There are three basic relationships that may exist between a sponsor and the recipient of sponsored research funds. These three types of awards are reflected in how the funds are allocated and controlled. Each award type carries with it a set of regulations as articulated in OMB Circular A-21, and reflected locally in the policies and procedures of the OSP.
A grant is an award of funds included in a written instrument executed by the head of the awarding agency or his/her duly authorized representative. Grant funded project activities support the aims and objectives of the sponsoring agency. Except in monitoring project progress and financial transactions, the sponsor is not involved in the management of the project. Generally, grants have the following characteristics:

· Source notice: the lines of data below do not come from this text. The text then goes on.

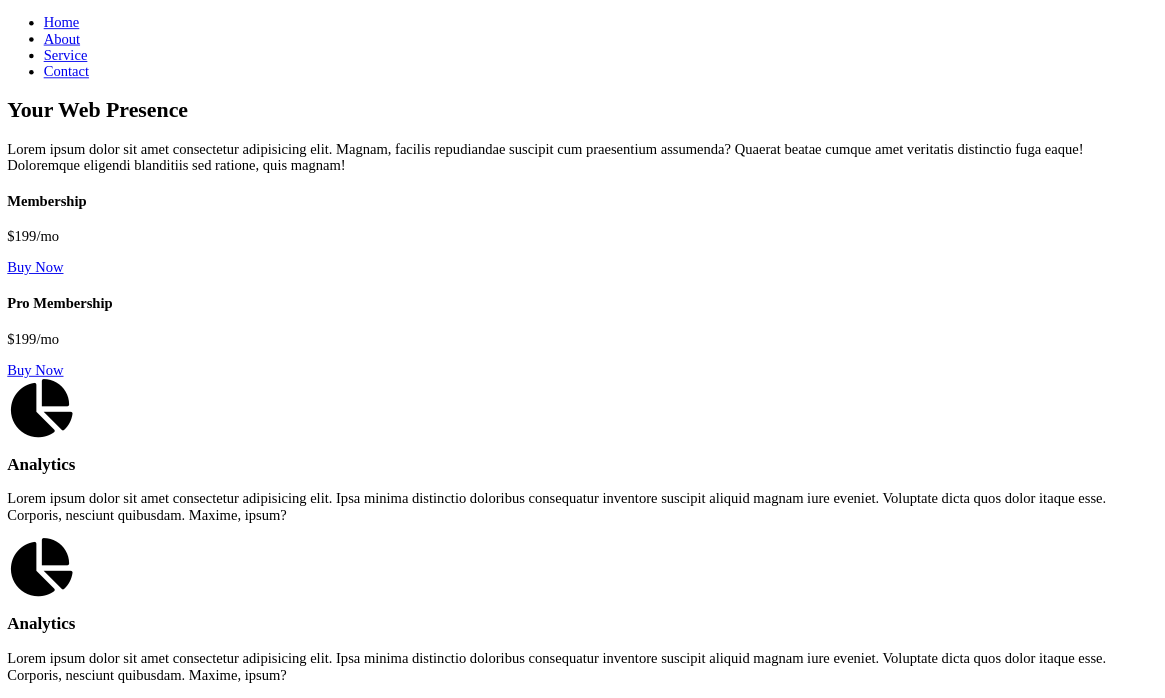
Repository: 1813404040072/grid-demo
Page: index.html
These files come from the project's save history. The page is drawn as it stood at one moment and after the next save; the edit follows.
The browser window is 1280 px wide. The pictures show the whole page, at 91% of full size.
Some web libraries are served in a nearby version.

Above is the page before, as saved 2019-12-24 23:00:33.

### index.html
<!DOCTYPE html>
<html lang="en">
<head>
    <meta charset="UTF-8">
    <meta name="viewport" content="width=device-width, initial-scale=1.0">
    <meta http-equiv="X-UA-Compatible" content="ie=edge">
    <title>GridBiz</title>
    <script src="https://kit.fontawesome.com/a076d05399.js"></script>
    <link rel="stylesheet" href="style.css"/>
</head>
<body>
    <div class="wrapper">
        <!-- Navigation -->
        <nav class="main-nav">
            <ul>
                <li><a href="#">Home</a></li>
                <li><a href="#">About</a></li>
                <li><a href="#">Service</a></li>
                <li><a href="#">Contact</a></li>
            </ul>
        </nav>
        <!-- Top container -->
        <section class="top-container">
            <header class="showcase">
                <h1>Your Web Presence</h1>
                <p>Lorem ipsum dolor sit amet consectetur adipisicing elit. Magnam, facilis repudiandae suscipit cum praesentium assumenda? Quaerat beatae cumque amet veritatis distinctio fuga eaque! Doloremque eligendi blanditiis sed ratione, quis magnam!</p>
                <a href="#" class="btn"></a>
            </header>
            <div class="top-box top-box-a">
                <h4>Membership</h4>
                <p class="price">$199/mo</p>
                <a href="#"class="btn">Buy Now</a>
            </div>
            <div class="top-box top-box-a">
                <h4>Pro Membership</h4>
                <p class="price">$199/mo</p>
                <a href="#"class="btn">Buy Now</a>
            </div>
        </section>

        <!-- Boxes Section -->
        <section class="boxes">
            <div class="box">
                <i class="fas fa-chart-pie fa-4x"></i>
                <h3>Analytics</h3>
                <p>
                    Lorem ipsum dolor sit amet consectetur adipisicing elit. Ipsa minima distinctio doloribus consequatur inventore suscipit aliquid magnam iure eveniet. Voluptate dicta quos dolor itaque esse. Corporis, nesciunt quibusdam. Maxime, ipsum?
                </p>
            </div>
            <div class="box">
                <i class="fas fa-chart-pie fa-4x"></i>
                <h3>Analytics</h3>
                <p>
                    Lorem ipsum dolor sit amet consectetur adipisicing elit. Ipsa minima distinctio doloribus consequatur inventore suscipit aliquid magnam iure eveniet. Voluptate dicta quos dolor itaque esse. Corporis, nesciunt quibusdam. Maxime, ipsum?
                </p>
            </div>
        </section>
    </div>
    <!-- wrapper Ends -->

</body>
</html>

Loaded but not shown: style.css (no copy from this time; the picture is the same without it)

After the next save:
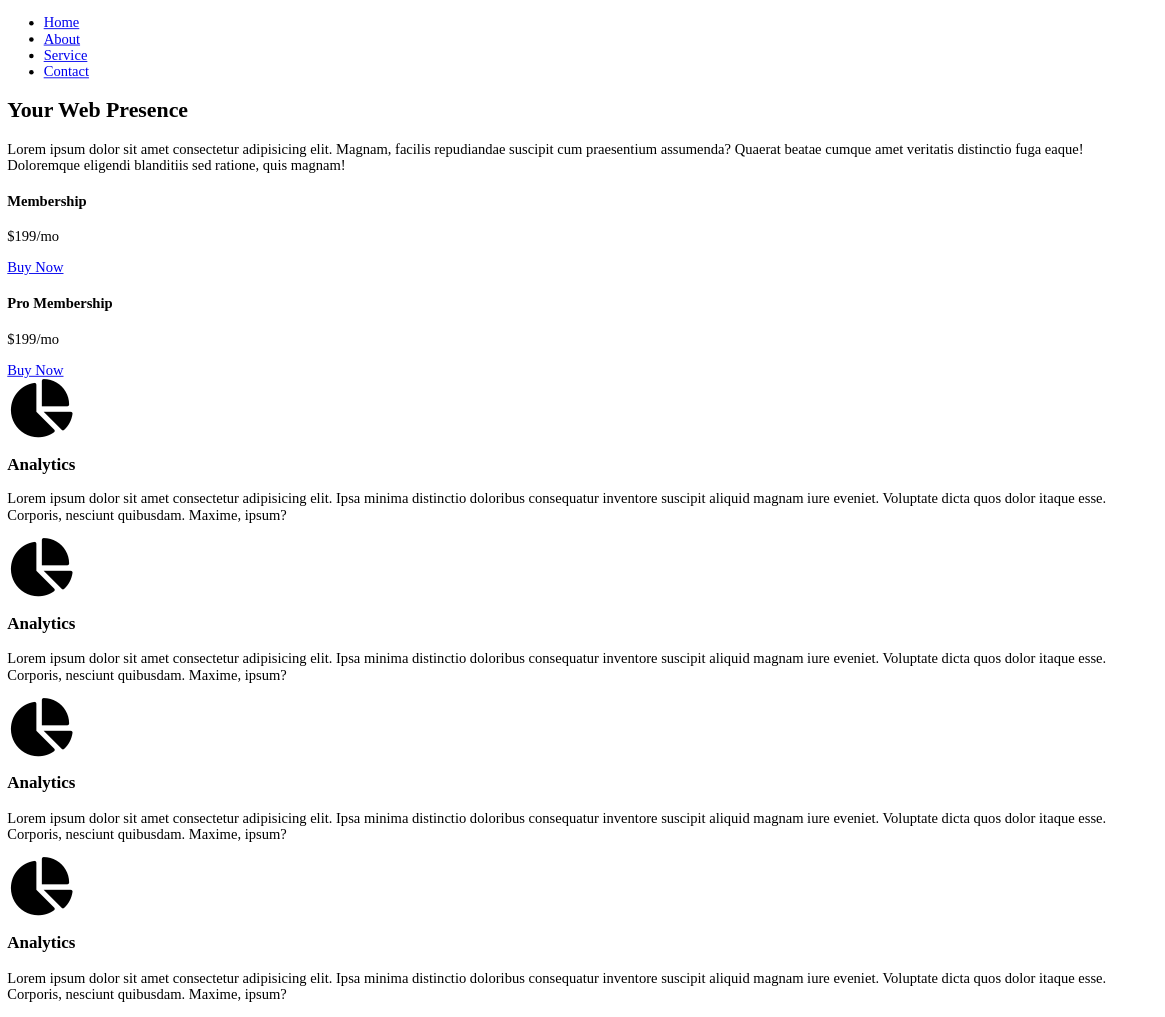
Saved 13 s later.
--- a/index.html
+++ b/index.html
@@ -54,6 +54,20 @@
                     Lorem ipsum dolor sit amet consectetur adipisicing elit. Ipsa minima distinctio doloribus consequatur inventore suscipit aliquid magnam iure eveniet. Voluptate dicta quos dolor itaque esse. Corporis, nesciunt quibusdam. Maxime, ipsum?
                 </p>
             </div>
+            <div class="box">
+                <i class="fas fa-chart-pie fa-4x"></i>
+                <h3>Analytics</h3>
+                <p>
+                    Lorem ipsum dolor sit amet consectetur adipisicing elit. Ipsa minima distinctio doloribus consequatur inventore suscipit aliquid magnam iure eveniet. Voluptate dicta quos dolor itaque esse. Corporis, nesciunt quibusdam. Maxime, ipsum?
+                </p>
+            </div>
+            <div class="box">
+                <i class="fas fa-chart-pie fa-4x"></i>
+                <h3>Analytics</h3>
+                <p>
+                    Lorem ipsum dolor sit amet consectetur adipisicing elit. Ipsa minima distinctio doloribus consequatur inventore suscipit aliquid magnam iure eveniet. Voluptate dicta quos dolor itaque esse. Corporis, nesciunt quibusdam. Maxime, ipsum?
+                </p>
+            </div>
         </section>
     </div>
     <!-- wrapper Ends -->
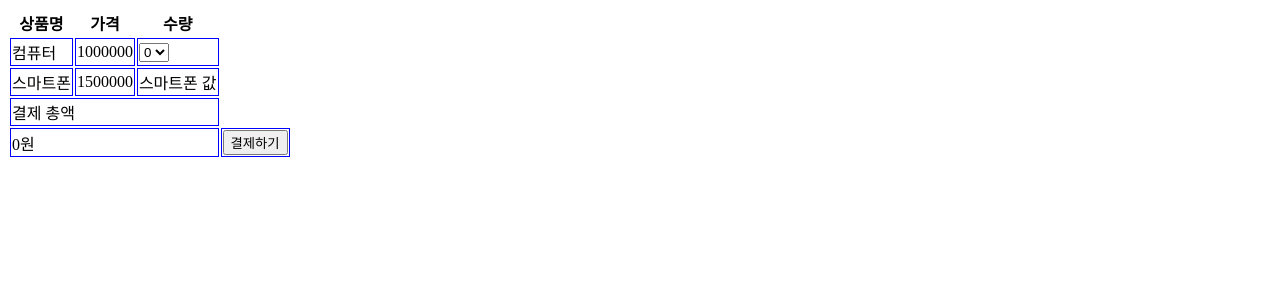
Repository: to-flatwhite1/JSP
Page: http://localhost/JSP08/
The author's editor kept a copy of each file at every save. The page is drawn from the files as they stood at one save, then again after the next save.
The browser window is 1280 px wide. The pictures show the whole page.
The page is served by Tomcat 9.

Above is the page before, as saved 2024-05-16 05:37:22.

### JSP08/src/main/webapp/index.jsp
<%@ page language="java" contentType="text/html; charset=utf-8"
    pageEncoding="utf-8"%>
<!DOCTYPE html>
<html>
	<head>
		<meta charset="utf-8">
		<title>데이터 전송 실습</title>
	</head>
	<style>
	</style>
	<body>
		<table>
			<tr>
				<th>상품명</th>
				<th>가격</th>
				<th>수량</th>
			</tr>
			<tr>
				<td>컴퓨터</td>
				<td>1000000</td>
				<td>
					<form>
					<select>
						<option>0</option>
						<option>1</option>
						<option>2</option>
						<option>3</option>
					</select>
					</form>
				</td>
			</tr>
			<tr>
				<td>스마트폰</td>
				<td>1500000</td>
				<td>스마트폰 값</td>
			</tr>
			<tr>
				<td colspan="3" >결제 총액</td>
			</tr>
			<tr>
				<td colspan="3">0원</td>
				<td>
				<form>
				<input type="submit" value="결제하기">
				</form>
				</td>
			</tr>
		</table>
		<script>
		let tds=document.getElementsByTagName("td")
		for(let i=0; i<tds.length; i++){
					tds[i].setAttribute("style","border:1px solid blue");
				}
		</script>
	</body>
</html>

After the next save:
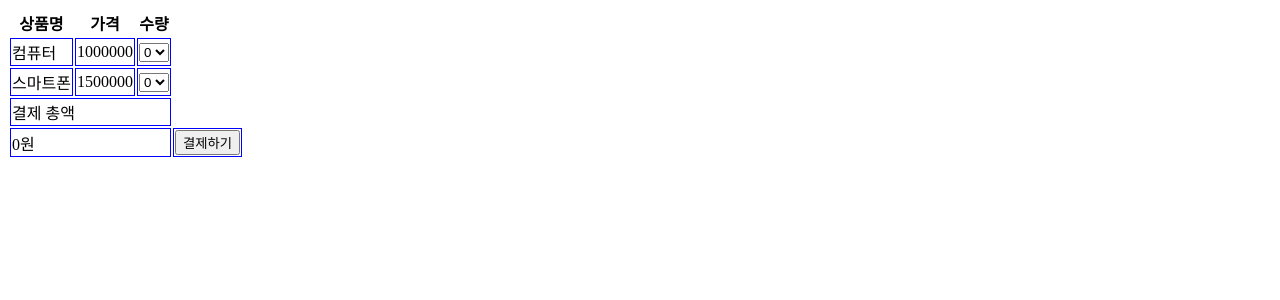
Saved 28 s later.
--- a/JSP08/src/main/webapp/index.jsp
+++ b/JSP08/src/main/webapp/index.jsp
@@ -32,7 +32,13 @@
 			<tr>
 				<td>스마트폰</td>
 				<td>1500000</td>
-				<td>스마트폰 값</td>
+				<td><select>
+						<option>0</option>
+						<option>1</option>
+						<option>2</option>
+						<option>3</option>
+					</select>
+				</td>
 			</tr>
 			<tr>
 				<td colspan="3" >결제 총액</td>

A contract is "an agreement between two or more people to do something, especially one formally set forth in writing and enforceable by law." Awards made by contractual agreements are usually more complicated than awards made as grants. They commit the College to a specific and usually narrowly focused set of tasks. The sponsor is usually in partnership with the College and therefore takes a much more active role in the management of the project. The OSP is responsible for preparing and negotiating contracts with industry, agencies of state and federal government, local municipalities and non-profit organizations. Cooperative efforts are encouraged with private and public partners to support research and creative activities that are consonant with the College's research, teaching, and public service mission. Generally, contracts have the following characteristics:
Cooperative agreements create a partnership between the institution and the sponsor. The principal differences between a grant, contract or a cooperative agreement are in the ways the statement of work is defined. A grant or contact's statement of work has been articulated in the proposal. Alternatively, the statement of work may be defined with some degree of specificity in the contract instrument itself. A cooperative agreement, however, tends to describe a more open-ended statement of work; details are filled in during the term of the funded project by mutual agreement between the sponsor and the recipient. A cooperative agreement is necessary in instances where it is difficult, if not impossible, at the outset of a project to anticipate most contingencies and define the full parameters of the project.
Last Updated: 10/22/09